**Exercise description**
A faithful retyping of every entry below is wanted, with images left out.

**Available records**
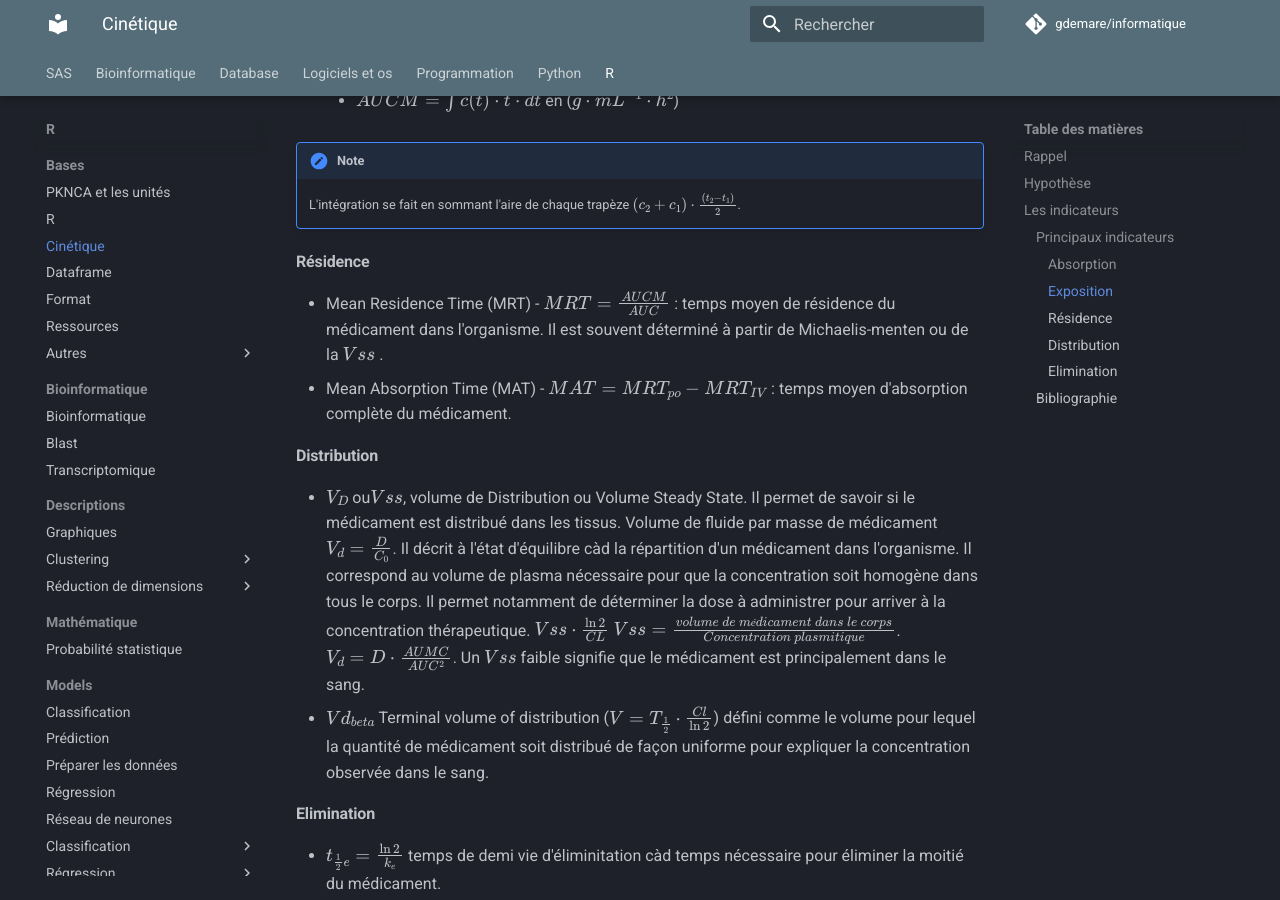
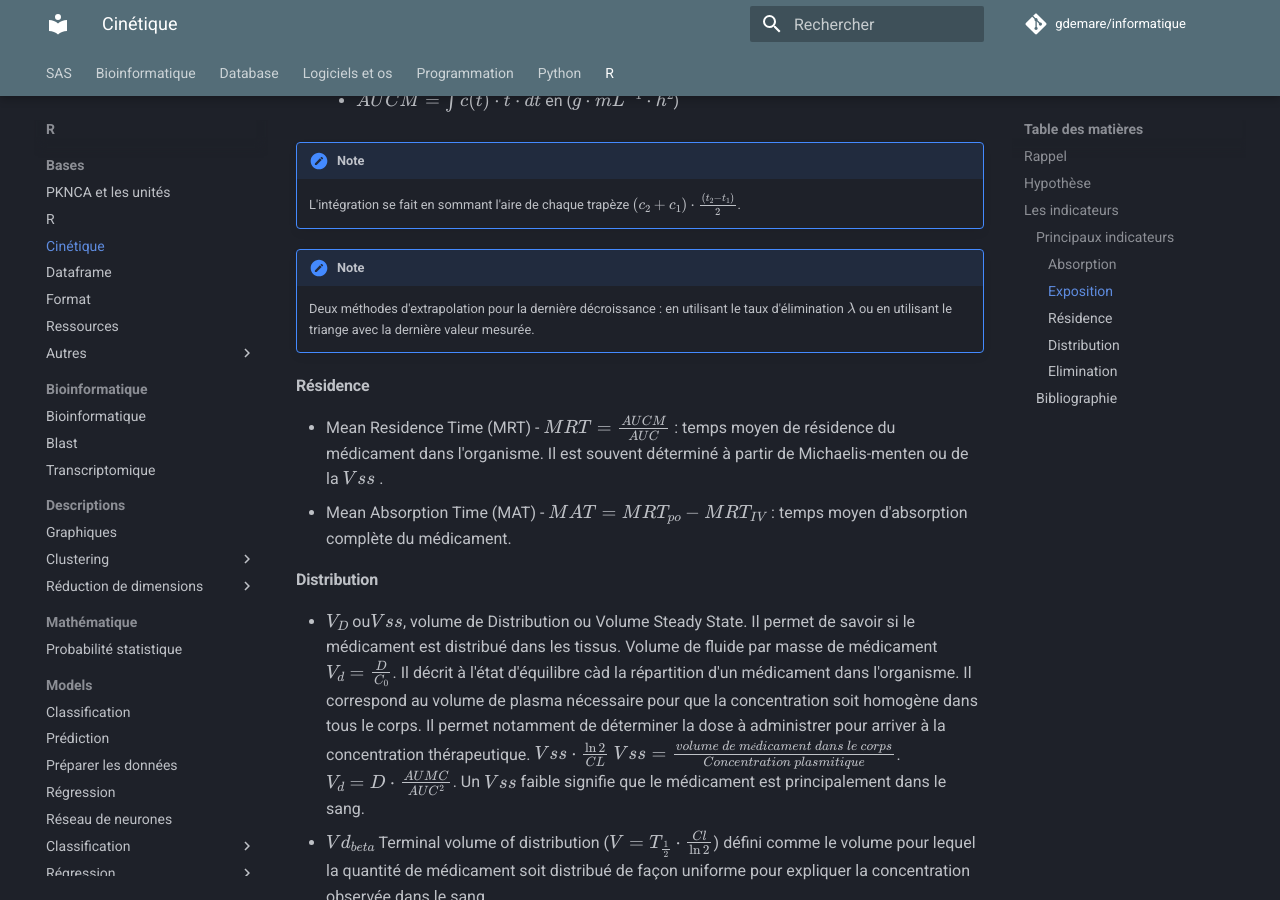
Before and after one commit to gdemare/Informatique, an MkDocs documentation site: the page built from docs/r/bases/cinétique.md, in a window 1280 px wide and 900 px high, scrolled down 2324 px. Built offline with MkDocs 1.6.1 and Material for MkDocs 9.7.7, drawn with Linux system fonts in a browser that asks for light colours; comment, search, counter and statistics services are not loaded.

Commit message:
Update cinétique.md

```diff
--- a/docs/r/bases/cinétique.md
+++ b/docs/r/bases/cinétique.md
@@ -58,6 +58,9 @@ Convention de nommage des principales valeurs :
 
 !!! note
 	L'intégration se fait en sommant l'aire de chaque trapèze $(c_2 + c_1) \cdot \frac{(t_2 - t_1)}{2}$.
+
+!!! note
+	Deux méthodes d'extrapolation pour la dernière décroissance : en utilisant le taux d'élimination $\lambda$ ou en utilisant le triange avec la dernière valeur mesurée.
 #### Résidence
 
 * Mean Residence Time (MRT) - $MRT = \frac{AUCM}{AUC}$ :  temps moyen de résidence du médicament dans l'organisme. Il est souvent déterminé à partir de Michaelis-menten ou de la $Vss$ .
```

**Response area**
Before and after one commit to gdemare/Informatique, an MkDocs documentation site: the page built from docs/r/bases/cinétique.md, in a window 1280 px wide and 900 px high, scrolled down 2324 px. Built offline with MkDocs 1.6.1 and Material for MkDocs 9.7.7, drawn with Linux system fonts in a browser that asks for light colours; comment, search, counter and statistics services are not loaded.

Commit message:
Update cinétique.md

```diff
--- a/docs/r/bases/cinétique.md
+++ b/docs/r/bases/cinétique.md
@@ -58,6 +58,9 @@ Convention de nommage des principales valeurs :
 
 !!! note
 	L'intégration se fait en sommant l'aire de chaque trapèze $(c_2 + c_1) \cdot \frac{(t_2 - t_1)}{2}$.
+
+!!! note
+	Deux méthodes d'extrapolation pour la dernière décroissance : en utilisant le taux d'élimination $\lambda$ ou en utilisant le triange avec la dernière valeur mesurée.
 #### Résidence
 
 * Mean Residence Time (MRT) - $MRT = \frac{AUCM}{AUC}$ :  temps moyen de résidence du médicament dans l'organisme. Il est souvent déterminé à partir de Michaelis-menten ou de la $Vss$ .
```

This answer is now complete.